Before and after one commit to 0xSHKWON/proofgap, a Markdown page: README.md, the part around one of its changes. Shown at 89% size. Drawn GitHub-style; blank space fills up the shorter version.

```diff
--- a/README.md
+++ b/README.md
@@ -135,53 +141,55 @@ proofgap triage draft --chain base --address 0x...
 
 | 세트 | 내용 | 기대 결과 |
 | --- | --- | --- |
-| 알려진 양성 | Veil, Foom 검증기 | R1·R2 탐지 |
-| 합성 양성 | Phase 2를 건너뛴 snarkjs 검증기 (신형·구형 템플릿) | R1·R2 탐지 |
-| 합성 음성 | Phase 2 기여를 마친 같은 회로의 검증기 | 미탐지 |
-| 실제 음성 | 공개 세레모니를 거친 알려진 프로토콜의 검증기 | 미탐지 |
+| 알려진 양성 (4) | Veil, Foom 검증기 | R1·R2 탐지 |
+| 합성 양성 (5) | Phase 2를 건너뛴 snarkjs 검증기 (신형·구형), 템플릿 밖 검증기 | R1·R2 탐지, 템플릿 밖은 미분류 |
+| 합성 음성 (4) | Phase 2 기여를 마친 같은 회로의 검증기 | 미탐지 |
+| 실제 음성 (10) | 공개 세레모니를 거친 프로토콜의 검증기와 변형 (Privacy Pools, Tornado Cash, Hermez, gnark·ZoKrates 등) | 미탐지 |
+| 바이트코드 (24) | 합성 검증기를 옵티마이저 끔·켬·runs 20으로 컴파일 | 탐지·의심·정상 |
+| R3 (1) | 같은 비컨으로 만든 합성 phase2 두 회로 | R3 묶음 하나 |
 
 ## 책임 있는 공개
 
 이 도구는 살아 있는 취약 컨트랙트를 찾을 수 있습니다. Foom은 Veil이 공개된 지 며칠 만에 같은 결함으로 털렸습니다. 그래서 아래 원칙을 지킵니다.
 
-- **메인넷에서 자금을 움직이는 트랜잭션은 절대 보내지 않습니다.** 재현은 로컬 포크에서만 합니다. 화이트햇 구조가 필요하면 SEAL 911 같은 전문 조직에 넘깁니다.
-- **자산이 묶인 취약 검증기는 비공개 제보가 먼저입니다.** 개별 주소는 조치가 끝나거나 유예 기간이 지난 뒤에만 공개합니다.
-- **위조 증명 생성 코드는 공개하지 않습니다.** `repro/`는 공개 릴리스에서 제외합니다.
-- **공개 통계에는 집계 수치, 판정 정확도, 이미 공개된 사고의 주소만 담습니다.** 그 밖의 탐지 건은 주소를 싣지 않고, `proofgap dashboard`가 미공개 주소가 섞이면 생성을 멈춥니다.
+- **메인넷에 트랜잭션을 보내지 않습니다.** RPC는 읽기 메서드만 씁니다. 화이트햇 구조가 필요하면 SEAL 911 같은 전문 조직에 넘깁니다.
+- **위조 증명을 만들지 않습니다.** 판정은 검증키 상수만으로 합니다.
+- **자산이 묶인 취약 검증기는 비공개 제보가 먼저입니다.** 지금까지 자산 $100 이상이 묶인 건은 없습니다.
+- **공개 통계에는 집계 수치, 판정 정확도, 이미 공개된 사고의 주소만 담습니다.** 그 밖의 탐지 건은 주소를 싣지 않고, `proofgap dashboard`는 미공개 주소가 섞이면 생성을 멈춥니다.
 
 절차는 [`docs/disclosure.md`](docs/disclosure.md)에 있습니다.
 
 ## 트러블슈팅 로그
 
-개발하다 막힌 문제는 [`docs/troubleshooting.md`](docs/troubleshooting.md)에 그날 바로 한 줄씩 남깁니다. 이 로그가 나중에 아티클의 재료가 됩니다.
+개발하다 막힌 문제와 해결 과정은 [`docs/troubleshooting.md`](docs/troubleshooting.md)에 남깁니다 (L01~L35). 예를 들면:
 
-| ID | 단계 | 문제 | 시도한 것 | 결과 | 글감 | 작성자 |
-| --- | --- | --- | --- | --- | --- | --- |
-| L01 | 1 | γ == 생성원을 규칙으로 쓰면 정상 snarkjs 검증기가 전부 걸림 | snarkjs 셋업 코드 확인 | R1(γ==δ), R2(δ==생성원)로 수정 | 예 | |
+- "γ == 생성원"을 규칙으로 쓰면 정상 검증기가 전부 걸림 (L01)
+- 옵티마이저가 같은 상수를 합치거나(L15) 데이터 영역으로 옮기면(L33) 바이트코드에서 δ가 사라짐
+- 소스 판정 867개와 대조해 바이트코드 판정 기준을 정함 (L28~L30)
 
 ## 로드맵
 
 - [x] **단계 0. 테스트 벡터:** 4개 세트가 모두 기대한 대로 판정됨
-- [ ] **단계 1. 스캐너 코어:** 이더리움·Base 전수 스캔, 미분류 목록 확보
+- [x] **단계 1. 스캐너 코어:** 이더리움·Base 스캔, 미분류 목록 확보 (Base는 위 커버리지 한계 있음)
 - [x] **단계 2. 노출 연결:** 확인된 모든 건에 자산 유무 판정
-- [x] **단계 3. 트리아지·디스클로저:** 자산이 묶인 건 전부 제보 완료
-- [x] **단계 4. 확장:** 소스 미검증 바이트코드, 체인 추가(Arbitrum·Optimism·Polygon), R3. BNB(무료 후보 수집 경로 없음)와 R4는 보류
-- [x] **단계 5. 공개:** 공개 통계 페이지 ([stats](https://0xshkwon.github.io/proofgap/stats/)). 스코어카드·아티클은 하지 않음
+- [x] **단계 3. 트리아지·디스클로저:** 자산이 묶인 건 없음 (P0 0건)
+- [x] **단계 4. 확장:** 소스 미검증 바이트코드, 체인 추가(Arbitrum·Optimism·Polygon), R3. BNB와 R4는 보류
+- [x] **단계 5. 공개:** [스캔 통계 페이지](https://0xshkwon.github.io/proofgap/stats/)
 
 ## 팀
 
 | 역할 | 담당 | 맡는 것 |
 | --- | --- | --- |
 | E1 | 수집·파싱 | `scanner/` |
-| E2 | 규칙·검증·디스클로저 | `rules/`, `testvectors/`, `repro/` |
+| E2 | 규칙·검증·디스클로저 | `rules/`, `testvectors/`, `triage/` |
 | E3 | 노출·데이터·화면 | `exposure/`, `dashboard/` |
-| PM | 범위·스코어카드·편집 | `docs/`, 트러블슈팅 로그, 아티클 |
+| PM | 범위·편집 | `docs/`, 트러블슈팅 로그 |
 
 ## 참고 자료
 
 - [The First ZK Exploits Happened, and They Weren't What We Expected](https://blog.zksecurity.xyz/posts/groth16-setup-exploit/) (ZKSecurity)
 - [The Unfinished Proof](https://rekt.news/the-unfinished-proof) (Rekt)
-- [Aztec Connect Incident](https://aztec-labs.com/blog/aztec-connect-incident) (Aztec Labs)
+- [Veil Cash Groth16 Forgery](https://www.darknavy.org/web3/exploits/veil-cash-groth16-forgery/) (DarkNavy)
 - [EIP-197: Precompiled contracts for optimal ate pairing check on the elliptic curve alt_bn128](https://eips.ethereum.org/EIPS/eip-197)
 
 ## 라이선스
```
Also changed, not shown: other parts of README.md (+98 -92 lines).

#####

EXERCISE BRIEF
Wherever a line in the data above holds "있습니다", copy that line.

YOUR RESPONSE
 이 도구는 살아 있는 취약 컨트랙트를 찾을 수 있습니다. Foom은 Veil이 공개된 지 며칠 만에 같은 결함으로 털렸습니다. 그래서 아래 원칙을 지킵니다.
 절차는 [`docs/disclosure.md`](docs/disclosure.md)에 있습니다.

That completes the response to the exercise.